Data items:

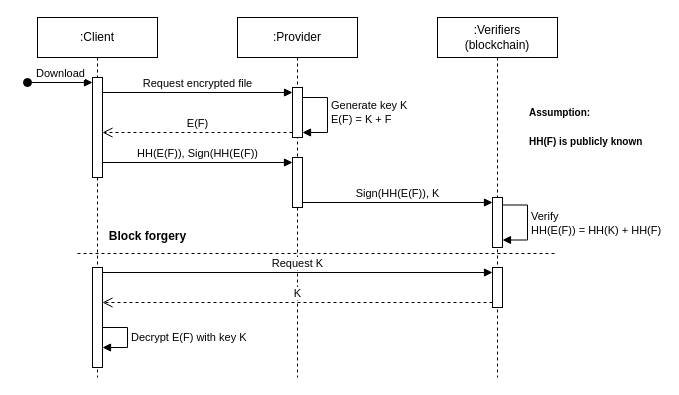
The draw.io diagram docs/diagrams/hh-pdpr-seq.drawio in titosilva/drmchain-pos, before the edit. Source tidied: cells renumbered, new cells numbered last; positions are measured from the earlier drawing's top-left corner, leaving out a move shared by most shapes. Both pictures are drawn from the tidied source at 100%, with x=0, y=0 at pixel (27, 17).
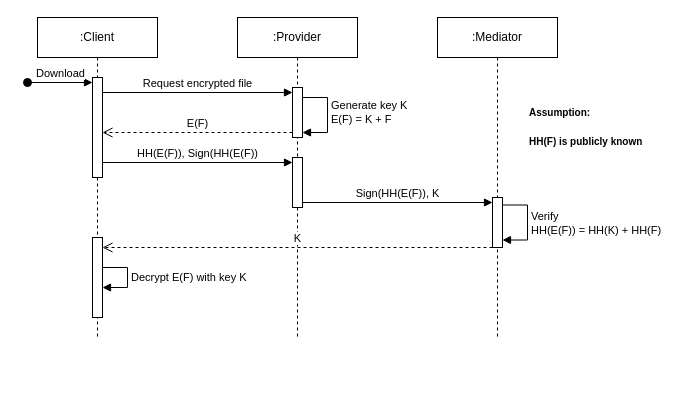
Above is the later version.

What changed in the source:
```diff
@@
     <mxCell id="2" value=":Provider" style="shape=umlLifeline;perimeter=lifelinePerimeter;whiteSpace=wrap;html=1;newEdgeStyle={&quot;edgeStyle&quot;:&quot;elbowEdgeStyle&quot;,&quot;elbow&quot;:&quot;vertical&quot;,&quot;curved&quot;:0,&quot;rounded&quot;:0};" parent="1" vertex="1">
-      <mxGeometry x="210" width="120" height="360" as="geometry" />
+      <mxGeometry x="210" width="120" height="320" as="geometry" />
     </mxCell>
@@
     <mxCell id="6" value=":Client" style="shape=umlLifeline;perimeter=lifelinePerimeter;whiteSpace=wrap;html=1;newEdgeStyle={&quot;edgeStyle&quot;:&quot;elbowEdgeStyle&quot;,&quot;elbow&quot;:&quot;vertical&quot;,&quot;curved&quot;:0,&quot;rounded&quot;:0};" parent="1" vertex="1">
-      <mxGeometry x="10" width="120" height="360" as="geometry" />
+      <mxGeometry x="10" width="120" height="320" as="geometry" />
     </mxCell>
@@
+    <mxCell id="20" style="html=1;points=[[0,0,0,0,5],[0,1,0,0,-5],[1,0,0,0,5],[1,1,0,0,-5]];perimeter=orthogonalPerimeter;outlineConnect=0;targetShapes=umlLifeline;portConstraint=eastwest;newEdgeStyle={&quot;curved&quot;:0,&quot;rounded&quot;:0};" parent="6" vertex="1">
+      <mxGeometry x="55" y="220" width="10" height="80" as="geometry" />
+    </mxCell>
-    <mxCell id="8" value=":Verifiers&lt;br&gt;(blockchain)" style="shape=umlLifeline;perimeter=lifelinePerimeter;whiteSpace=wrap;html=1;newEdgeStyle={&quot;edgeStyle&quot;:&quot;elbowEdgeStyle&quot;,&quot;elbow&quot;:&quot;vertical&quot;,&quot;curved&quot;:0,&quot;rounded&quot;:0};" parent="1" vertex="1">
-      <mxGeometry x="410" width="120" height="360" as="geometry" />
+    <mxCell id="8" value=":Mediator" style="shape=umlLifeline;perimeter=lifelinePerimeter;whiteSpace=wrap;html=1;newEdgeStyle={&quot;edgeStyle&quot;:&quot;elbowEdgeStyle&quot;,&quot;elbow&quot;:&quot;vertical&quot;,&quot;curved&quot;:0,&quot;rounded&quot;:0};" parent="1" vertex="1">
+      <mxGeometry x="410" width="120" height="320" as="geometry" />
     </mxCell>
@@
-    <mxCell id="11" style="html=1;points=[[0,0,0,0,5],[0,1,0,0,-5],[1,0,0,0,5],[1,1,0,0,-5]];perimeter=orthogonalPerimeter;outlineConnect=0;targetShapes=umlLifeline;portConstraint=eastwest;newEdgeStyle={&quot;curved&quot;:0,&quot;rounded&quot;:0};" parent="8" vertex="1">
-      <mxGeometry x="55" y="250" width="10" height="40" as="geometry" />
-    </mxCell>
@@
-    <mxCell id="17" style="line;strokeWidth=1;fillColor=none;align=left;verticalAlign=middle;spacingTop=-1;spacingLeft=3;spacingRight=3;labelPosition=right;strokeColor=inherit;dashed=1;" parent="1" vertex="1">
-      <mxGeometry x="50" y="232" width="480" height="8" as="geometry" />
-    </mxCell>
-    <mxCell id="18" value="Block forgery" style="text;align=center;fontStyle=1;verticalAlign=middle;spacingLeft=3;spacingRight=3;strokeColor=none;html=1;" parent="1" vertex="1">
-      <mxGeometry x="80" y="206" width="80" height="26" as="geometry" />
-    </mxCell>
-    <mxCell id="19" value="Request K" style="html=1;verticalAlign=bottom;endArrow=block;curved=0;rounded=0;entryX=0;entryY=0;entryDx=0;entryDy=5;exitX=1;exitY=0;exitDx=0;exitDy=5;exitPerimeter=0;" parent="1" edge="1" source="20" target="11">
-      <mxGeometry relative="1" as="geometry" />
-    </mxCell>
-    <mxCell id="20" style="html=1;points=[[0,0,0,0,5],[0,1,0,0,-5],[1,0,0,0,5],[1,1,0,0,-5]];perimeter=orthogonalPerimeter;outlineConnect=0;targetShapes=umlLifeline;portConstraint=eastwest;newEdgeStyle={&quot;curved&quot;:0,&quot;rounded&quot;:0};" parent="1" vertex="1">
-      <mxGeometry x="65" y="250" width="10" height="100" as="geometry" />
-    </mxCell>
-    <mxCell id="21" value="K" style="html=1;verticalAlign=bottom;endArrow=open;dashed=1;endSize=8;curved=0;rounded=0;exitX=0;exitY=1;exitDx=0;exitDy=-5;" parent="1" edge="1" source="11" target="20">
-      <mxGeometry relative="1" as="geometry" />
+    <mxCell id="21" value="K" style="html=1;verticalAlign=bottom;endArrow=open;dashed=1;endSize=8;curved=0;rounded=0;exitX=0;exitY=1;exitDx=0;exitDy=-5;" parent="1" edge="1">
+      <mxGeometry relative="1" as="geometry">
+        <mxPoint x="465" y="230" as="sourcePoint" />
+        <mxPoint x="75" y="230" as="targetPoint" />
+      </mxGeometry>
     </mxCell>
     <mxCell id="22" value="Decrypt E(F) with key K" style="html=1;align=left;spacingLeft=2;endArrow=block;rounded=0;edgeStyle=orthogonalEdgeStyle;curved=0;rounded=0;" parent="1" edge="1">
       <mxGeometry relative="1" as="geometry">
-        <mxPoint x="75" y="310" as="sourcePoint" />
-        <mxPoint x="75" y="330" as="targetPoint" />
+        <mxPoint x="75" y="250" as="sourcePoint" />
+        <mxPoint x="75" y="270" as="targetPoint" />
         <Array as="points">
-          <mxPoint x="100" y="310" />
-          <mxPoint x="100" y="330" />
+          <mxPoint x="100" y="250" />
+          <mxPoint x="100" y="270" />
         </Array>
       </mxGeometry>
     </mxCell>
```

Task to complete | Word-for-word repeat, images excluded: return all the data.

Solved problem |
The draw.io diagram docs/diagrams/hh-pdpr-seq.drawio in titosilva/drmchain-pos, before the edit. Source tidied: cells renumbered, new cells numbered last; positions are measured from the earlier drawing's top-left corner, leaving out a move shared by most shapes. Both pictures are drawn from the tidied source at 100%, with x=0, y=0 at pixel (27, 17).
Above is the later version.

What changed in the source:
```diff
@@
     <mxCell id="2" value=":Provider" style="shape=umlLifeline;perimeter=lifelinePerimeter;whiteSpace=wrap;html=1;newEdgeStyle={&quot;edgeStyle&quot;:&quot;elbowEdgeStyle&quot;,&quot;elbow&quot;:&quot;vertical&quot;,&quot;curved&quot;:0,&quot;rounded&quot;:0};" parent="1" vertex="1">
-      <mxGeometry x="210" width="120" height="360" as="geometry" />
+      <mxGeometry x="210" width="120" height="320" as="geometry" />
     </mxCell>
@@
     <mxCell id="6" value=":Client" style="shape=umlLifeline;perimeter=lifelinePerimeter;whiteSpace=wrap;html=1;newEdgeStyle={&quot;edgeStyle&quot;:&quot;elbowEdgeStyle&quot;,&quot;elbow&quot;:&quot;vertical&quot;,&quot;curved&quot;:0,&quot;rounded&quot;:0};" parent="1" vertex="1">
-      <mxGeometry x="10" width="120" height="360" as="geometry" />
+      <mxGeometry x="10" width="120" height="320" as="geometry" />
     </mxCell>
@@
+    <mxCell id="20" style="html=1;points=[[0,0,0,0,5],[0,1,0,0,-5],[1,0,0,0,5],[1,1,0,0,-5]];perimeter=orthogonalPerimeter;outlineConnect=0;targetShapes=umlLifeline;portConstraint=eastwest;newEdgeStyle={&quot;curved&quot;:0,&quot;rounded&quot;:0};" parent="6" vertex="1">
+      <mxGeometry x="55" y="220" width="10" height="80" as="geometry" />
+    </mxCell>
-    <mxCell id="8" value=":Verifiers&lt;br&gt;(blockchain)" style="shape=umlLifeline;perimeter=lifelinePerimeter;whiteSpace=wrap;html=1;newEdgeStyle={&quot;edgeStyle&quot;:&quot;elbowEdgeStyle&quot;,&quot;elbow&quot;:&quot;vertical&quot;,&quot;curved&quot;:0,&quot;rounded&quot;:0};" parent="1" vertex="1">
-      <mxGeometry x="410" width="120" height="360" as="geometry" />
+    <mxCell id="8" value=":Mediator" style="shape=umlLifeline;perimeter=lifelinePerimeter;whiteSpace=wrap;html=1;newEdgeStyle={&quot;edgeStyle&quot;:&quot;elbowEdgeStyle&quot;,&quot;elbow&quot;:&quot;vertical&quot;,&quot;curved&quot;:0,&quot;rounded&quot;:0};" parent="1" vertex="1">
+      <mxGeometry x="410" width="120" height="320" as="geometry" />
     </mxCell>
@@
-    <mxCell id="11" style="html=1;points=[[0,0,0,0,5],[0,1,0,0,-5],[1,0,0,0,5],[1,1,0,0,-5]];perimeter=orthogonalPerimeter;outlineConnect=0;targetShapes=umlLifeline;portConstraint=eastwest;newEdgeStyle={&quot;curved&quot;:0,&quot;rounded&quot;:0};" parent="8" vertex="1">
-      <mxGeometry x="55" y="250" width="10" height="40" as="geometry" />
-    </mxCell>
@@
-    <mxCell id="17" style="line;strokeWidth=1;fillColor=none;align=left;verticalAlign=middle;spacingTop=-1;spacingLeft=3;spacingRight=3;labelPosition=right;strokeColor=inherit;dashed=1;" parent="1" vertex="1">
-      <mxGeometry x="50" y="232" width="480" height="8" as="geometry" />
-    </mxCell>
-    <mxCell id="18" value="Block forgery" style="text;align=center;fontStyle=1;verticalAlign=middle;spacingLeft=3;spacingRight=3;strokeColor=none;html=1;" parent="1" vertex="1">
-      <mxGeometry x="80" y="206" width="80" height="26" as="geometry" />
-    </mxCell>
-    <mxCell id="19" value="Request K" style="html=1;verticalAlign=bottom;endArrow=block;curved=0;rounded=0;entryX=0;entryY=0;entryDx=0;entryDy=5;exitX=1;exitY=0;exitDx=0;exitDy=5;exitPerimeter=0;" parent="1" edge="1" source="20" target="11">
-      <mxGeometry relative="1" as="geometry" />
-    </mxCell>
-    <mxCell id="20" style="html=1;points=[[0,0,0,0,5],[0,1,0,0,-5],[1,0,0,0,5],[1,1,0,0,-5]];perimeter=orthogonalPerimeter;outlineConnect=0;targetShapes=umlLifeline;portConstraint=eastwest;newEdgeStyle={&quot;curved&quot;:0,&quot;rounded&quot;:0};" parent="1" vertex="1">
-      <mxGeometry x="65" y="250" width="10" height="100" as="geometry" />
-    </mxCell>
-    <mxCell id="21" value="K" style="html=1;verticalAlign=bottom;endArrow=open;dashed=1;endSize=8;curved=0;rounded=0;exitX=0;exitY=1;exitDx=0;exitDy=-5;" parent="1" edge="1" source="11" target="20">
-      <mxGeometry relative="1" as="geometry" />
+    <mxCell id="21" value="K" style="html=1;verticalAlign=bottom;endArrow=open;dashed=1;endSize=8;curved=0;rounded=0;exitX=0;exitY=1;exitDx=0;exitDy=-5;" parent="1" edge="1">
+      <mxGeometry relative="1" as="geometry">
+        <mxPoint x="465" y="230" as="sourcePoint" />
+        <mxPoint x="75" y="230" as="targetPoint" />
+      </mxGeometry>
     </mxCell>
     <mxCell id="22" value="Decrypt E(F) with key K" style="html=1;align=left;spacingLeft=2;endArrow=block;rounded=0;edgeStyle=orthogonalEdgeStyle;curved=0;rounded=0;" parent="1" edge="1">
       <mxGeometry relative="1" as="geometry">
-        <mxPoint x="75" y="310" as="sourcePoint" />
-        <mxPoint x="75" y="330" as="targetPoint" />
+        <mxPoint x="75" y="250" as="sourcePoint" />
+        <mxPoint x="75" y="270" as="targetPoint" />
         <Array as="points">
-          <mxPoint x="100" y="310" />
-          <mxPoint x="100" y="330" />
+          <mxPoint x="100" y="250" />
+          <mxPoint x="100" y="270" />
         </Array>
       </mxGeometry>
     </mxCell>
```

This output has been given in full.